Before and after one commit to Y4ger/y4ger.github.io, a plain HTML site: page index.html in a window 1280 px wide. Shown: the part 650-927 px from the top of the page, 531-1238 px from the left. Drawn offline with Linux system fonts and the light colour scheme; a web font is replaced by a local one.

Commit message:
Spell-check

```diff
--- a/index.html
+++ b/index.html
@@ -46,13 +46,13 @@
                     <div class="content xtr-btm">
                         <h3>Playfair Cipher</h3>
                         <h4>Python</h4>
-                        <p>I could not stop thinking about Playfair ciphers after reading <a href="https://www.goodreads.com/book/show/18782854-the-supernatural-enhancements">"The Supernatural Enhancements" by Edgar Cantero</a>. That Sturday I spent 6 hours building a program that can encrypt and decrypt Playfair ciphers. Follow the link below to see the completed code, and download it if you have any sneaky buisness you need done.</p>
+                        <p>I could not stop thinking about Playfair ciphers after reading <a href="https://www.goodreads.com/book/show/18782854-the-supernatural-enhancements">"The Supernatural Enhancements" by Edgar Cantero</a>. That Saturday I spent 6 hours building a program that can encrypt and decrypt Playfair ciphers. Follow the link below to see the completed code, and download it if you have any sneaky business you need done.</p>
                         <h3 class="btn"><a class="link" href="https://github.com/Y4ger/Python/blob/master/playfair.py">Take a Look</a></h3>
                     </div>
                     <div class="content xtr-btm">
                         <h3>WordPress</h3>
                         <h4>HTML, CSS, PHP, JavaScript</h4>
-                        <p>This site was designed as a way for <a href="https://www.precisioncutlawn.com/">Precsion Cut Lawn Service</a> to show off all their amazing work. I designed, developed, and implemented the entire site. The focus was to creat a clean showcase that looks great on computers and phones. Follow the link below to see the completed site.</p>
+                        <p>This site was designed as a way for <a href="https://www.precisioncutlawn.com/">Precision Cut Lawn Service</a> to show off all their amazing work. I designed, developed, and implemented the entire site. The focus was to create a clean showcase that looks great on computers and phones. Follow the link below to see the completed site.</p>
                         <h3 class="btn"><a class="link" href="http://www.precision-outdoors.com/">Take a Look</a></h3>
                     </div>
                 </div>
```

..............................

The answer consists of every entry, returned exactly.

▶ **Solution to this exercise**
Before and after one commit to Y4ger/y4ger.github.io, a plain HTML site: page index.html in a window 1280 px wide. Shown: the part 650-927 px from the top of the page, 531-1238 px from the left. Drawn offline with Linux system fonts and the light colour scheme; a web font is replaced by a local one.

Commit message:
Spell-check

```diff
--- a/index.html
+++ b/index.html
@@ -46,13 +46,13 @@
                     <div class="content xtr-btm">
                         <h3>Playfair Cipher</h3>
                         <h4>Python</h4>
-                        <p>I could not stop thinking about Playfair ciphers after reading <a href="https://www.goodreads.com/book/show/18782854-the-supernatural-enhancements">"The Supernatural Enhancements" by Edgar Cantero</a>. That Sturday I spent 6 hours building a program that can encrypt and decrypt Playfair ciphers. Follow the link below to see the completed code, and download it if you have any sneaky buisness you need done.</p>
+                        <p>I could not stop thinking about Playfair ciphers after reading <a href="https://www.goodreads.com/book/show/18782854-the-supernatural-enhancements">"The Supernatural Enhancements" by Edgar Cantero</a>. That Saturday I spent 6 hours building a program that can encrypt and decrypt Playfair ciphers. Follow the link below to see the completed code, and download it if you have any sneaky business you need done.</p>
                         <h3 class="btn"><a class="link" href="https://github.com/Y4ger/Python/blob/master/playfair.py">Take a Look</a></h3>
                     </div>
                     <div class="content xtr-btm">
                         <h3>WordPress</h3>
                         <h4>HTML, CSS, PHP, JavaScript</h4>
-                        <p>This site was designed as a way for <a href="https://www.precisioncutlawn.com/">Precsion Cut Lawn Service</a> to show off all their amazing work. I designed, developed, and implemented the entire site. The focus was to creat a clean showcase that looks great on computers and phones. Follow the link below to see the completed site.</p>
+                        <p>This site was designed as a way for <a href="https://www.precisioncutlawn.com/">Precision Cut Lawn Service</a> to show off all their amazing work. I designed, developed, and implemented the entire site. The focus was to create a clean showcase that looks great on computers and phones. Follow the link below to see the completed site.</p>
                         <h3 class="btn"><a class="link" href="http://www.precision-outdoors.com/">Take a Look</a></h3>
                     </div>
                 </div>
```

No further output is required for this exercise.